- Work instruction
Tally up the lines in the following entries where the string "Metalle" appears, and answer with the number alone.
○ ○ ○ ○ ○
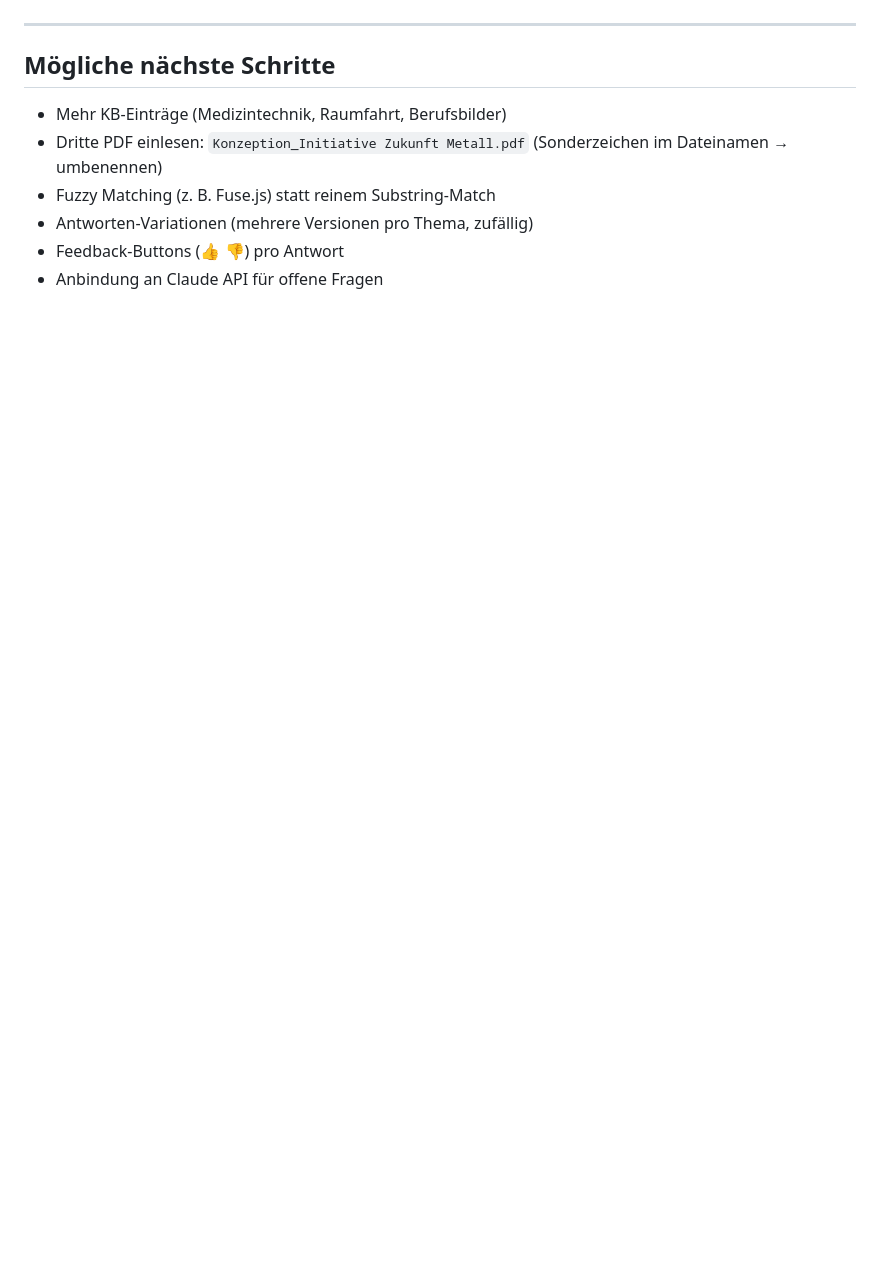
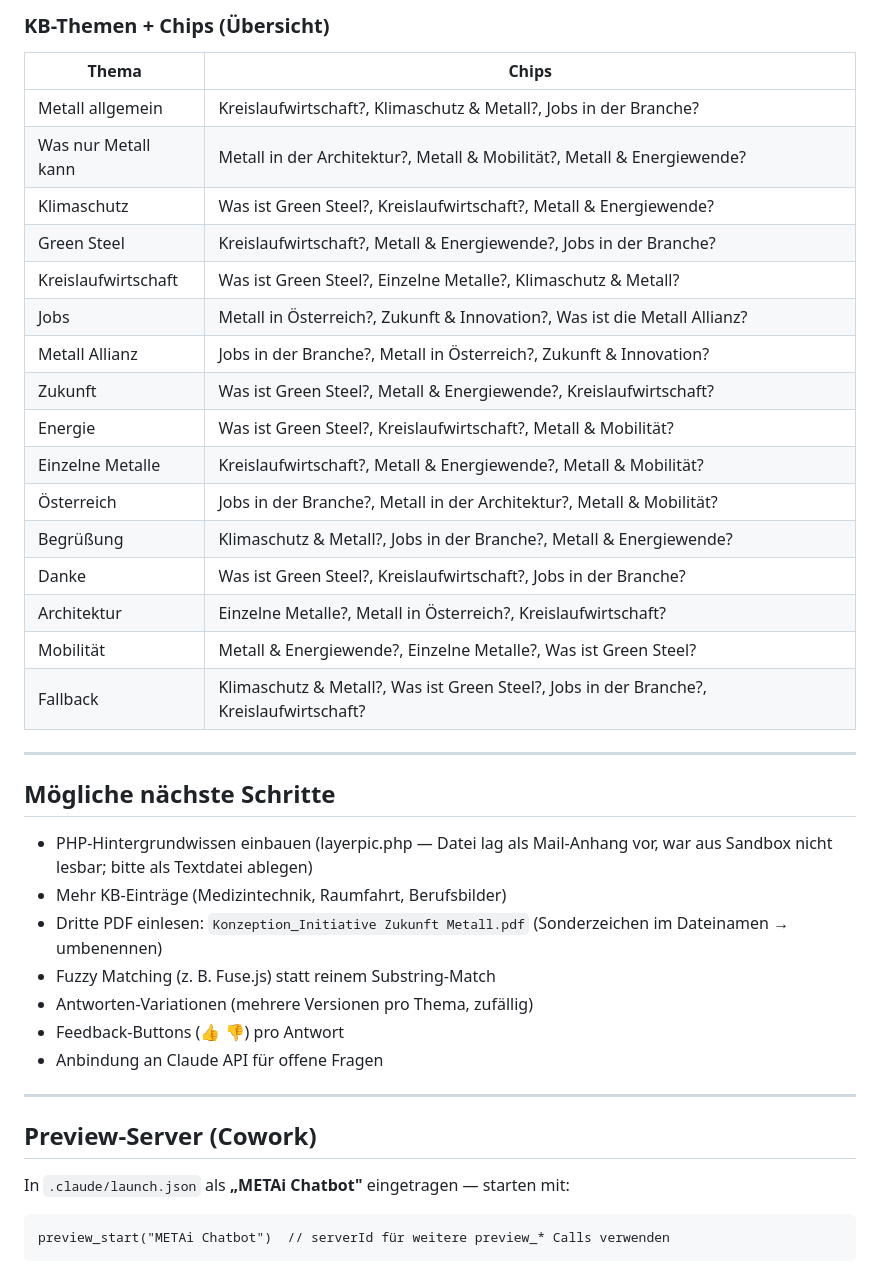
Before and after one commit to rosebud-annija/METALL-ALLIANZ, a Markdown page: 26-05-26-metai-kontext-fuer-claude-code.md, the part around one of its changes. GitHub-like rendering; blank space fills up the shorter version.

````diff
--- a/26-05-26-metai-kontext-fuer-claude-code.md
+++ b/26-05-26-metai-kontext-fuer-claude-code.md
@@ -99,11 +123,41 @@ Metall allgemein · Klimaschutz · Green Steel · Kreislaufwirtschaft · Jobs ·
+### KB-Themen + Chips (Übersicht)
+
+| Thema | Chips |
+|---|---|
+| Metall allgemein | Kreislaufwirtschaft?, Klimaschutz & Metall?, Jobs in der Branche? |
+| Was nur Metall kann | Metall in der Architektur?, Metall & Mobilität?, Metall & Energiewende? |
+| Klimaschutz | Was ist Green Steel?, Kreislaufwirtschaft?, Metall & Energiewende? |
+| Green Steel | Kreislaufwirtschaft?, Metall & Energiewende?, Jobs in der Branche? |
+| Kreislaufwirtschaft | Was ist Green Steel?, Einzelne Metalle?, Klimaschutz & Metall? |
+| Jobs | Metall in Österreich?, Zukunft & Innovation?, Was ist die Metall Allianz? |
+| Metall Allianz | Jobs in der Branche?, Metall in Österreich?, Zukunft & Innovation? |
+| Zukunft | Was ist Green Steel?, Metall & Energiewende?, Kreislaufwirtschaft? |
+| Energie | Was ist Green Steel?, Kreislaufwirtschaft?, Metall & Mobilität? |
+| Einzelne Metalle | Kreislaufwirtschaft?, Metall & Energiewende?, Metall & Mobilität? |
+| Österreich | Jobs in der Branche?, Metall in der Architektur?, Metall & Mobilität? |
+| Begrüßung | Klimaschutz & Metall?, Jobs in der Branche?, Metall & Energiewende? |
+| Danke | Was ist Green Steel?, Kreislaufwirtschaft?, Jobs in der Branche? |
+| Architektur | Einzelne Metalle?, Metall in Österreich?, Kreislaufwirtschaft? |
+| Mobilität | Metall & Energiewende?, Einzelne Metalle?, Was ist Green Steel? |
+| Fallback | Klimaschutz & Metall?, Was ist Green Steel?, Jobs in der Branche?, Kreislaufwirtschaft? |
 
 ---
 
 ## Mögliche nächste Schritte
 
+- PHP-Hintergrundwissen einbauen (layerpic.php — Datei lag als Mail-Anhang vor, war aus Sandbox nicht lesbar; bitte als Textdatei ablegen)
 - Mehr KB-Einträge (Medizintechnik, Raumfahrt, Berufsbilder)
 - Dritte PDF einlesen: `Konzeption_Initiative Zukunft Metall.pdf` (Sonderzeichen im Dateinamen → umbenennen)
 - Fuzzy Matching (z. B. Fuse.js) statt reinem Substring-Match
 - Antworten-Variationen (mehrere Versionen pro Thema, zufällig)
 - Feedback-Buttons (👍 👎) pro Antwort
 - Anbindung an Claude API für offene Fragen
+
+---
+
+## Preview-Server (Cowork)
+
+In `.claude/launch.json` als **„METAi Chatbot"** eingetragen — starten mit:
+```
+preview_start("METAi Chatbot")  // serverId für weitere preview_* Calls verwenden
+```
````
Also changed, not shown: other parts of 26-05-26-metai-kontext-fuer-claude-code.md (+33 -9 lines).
○ ○ ○ ○ ○
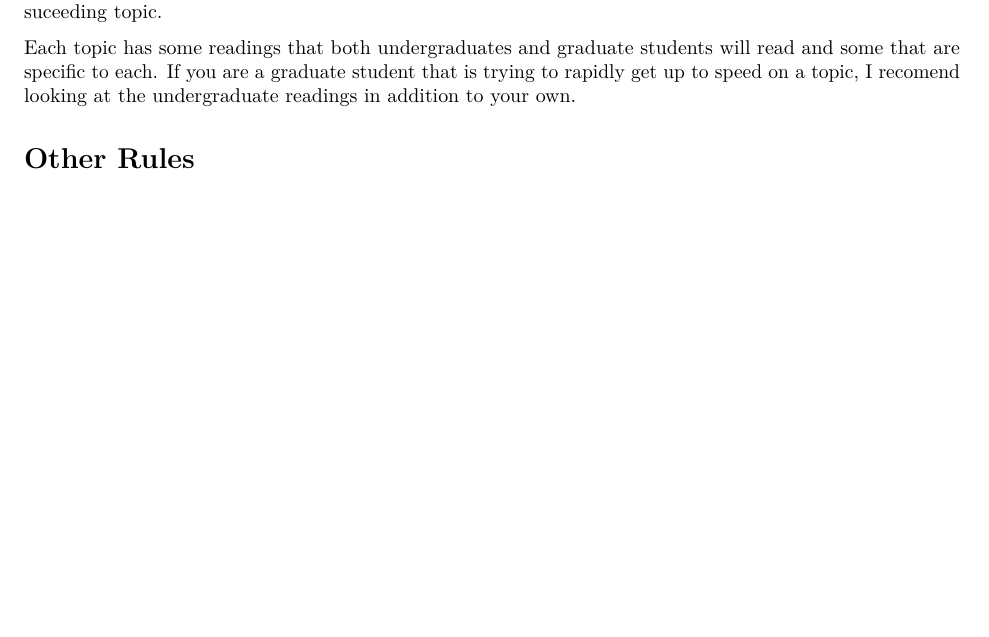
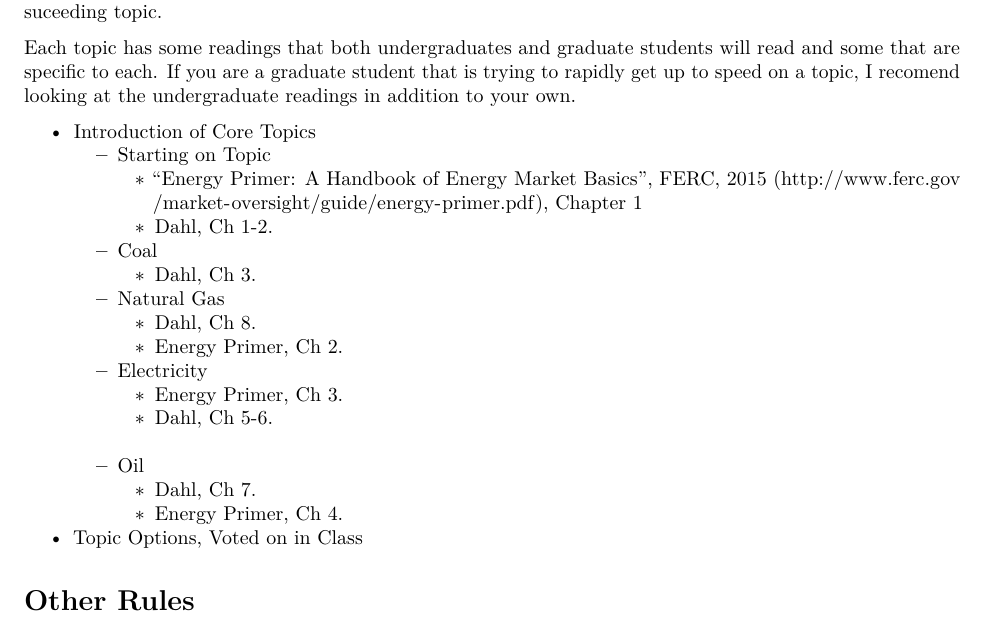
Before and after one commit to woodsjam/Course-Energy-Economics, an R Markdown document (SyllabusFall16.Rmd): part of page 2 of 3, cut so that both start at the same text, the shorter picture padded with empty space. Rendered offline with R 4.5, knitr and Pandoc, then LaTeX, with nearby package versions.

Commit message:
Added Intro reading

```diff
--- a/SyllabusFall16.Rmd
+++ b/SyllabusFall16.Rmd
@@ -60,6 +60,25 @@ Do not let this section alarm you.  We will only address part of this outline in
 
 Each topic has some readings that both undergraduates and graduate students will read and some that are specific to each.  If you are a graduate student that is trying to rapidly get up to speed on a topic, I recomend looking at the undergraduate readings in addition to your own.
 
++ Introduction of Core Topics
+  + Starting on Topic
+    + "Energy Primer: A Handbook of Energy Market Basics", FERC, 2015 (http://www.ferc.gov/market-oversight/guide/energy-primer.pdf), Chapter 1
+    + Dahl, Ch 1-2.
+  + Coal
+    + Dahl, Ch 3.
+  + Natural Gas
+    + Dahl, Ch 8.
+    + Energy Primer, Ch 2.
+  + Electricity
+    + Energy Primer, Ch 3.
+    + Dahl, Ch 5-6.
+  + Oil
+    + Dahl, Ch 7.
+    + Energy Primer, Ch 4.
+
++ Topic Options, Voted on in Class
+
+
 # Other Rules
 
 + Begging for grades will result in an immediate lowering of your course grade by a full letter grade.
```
○ ○ ○ ○ ○
- Output of the task
4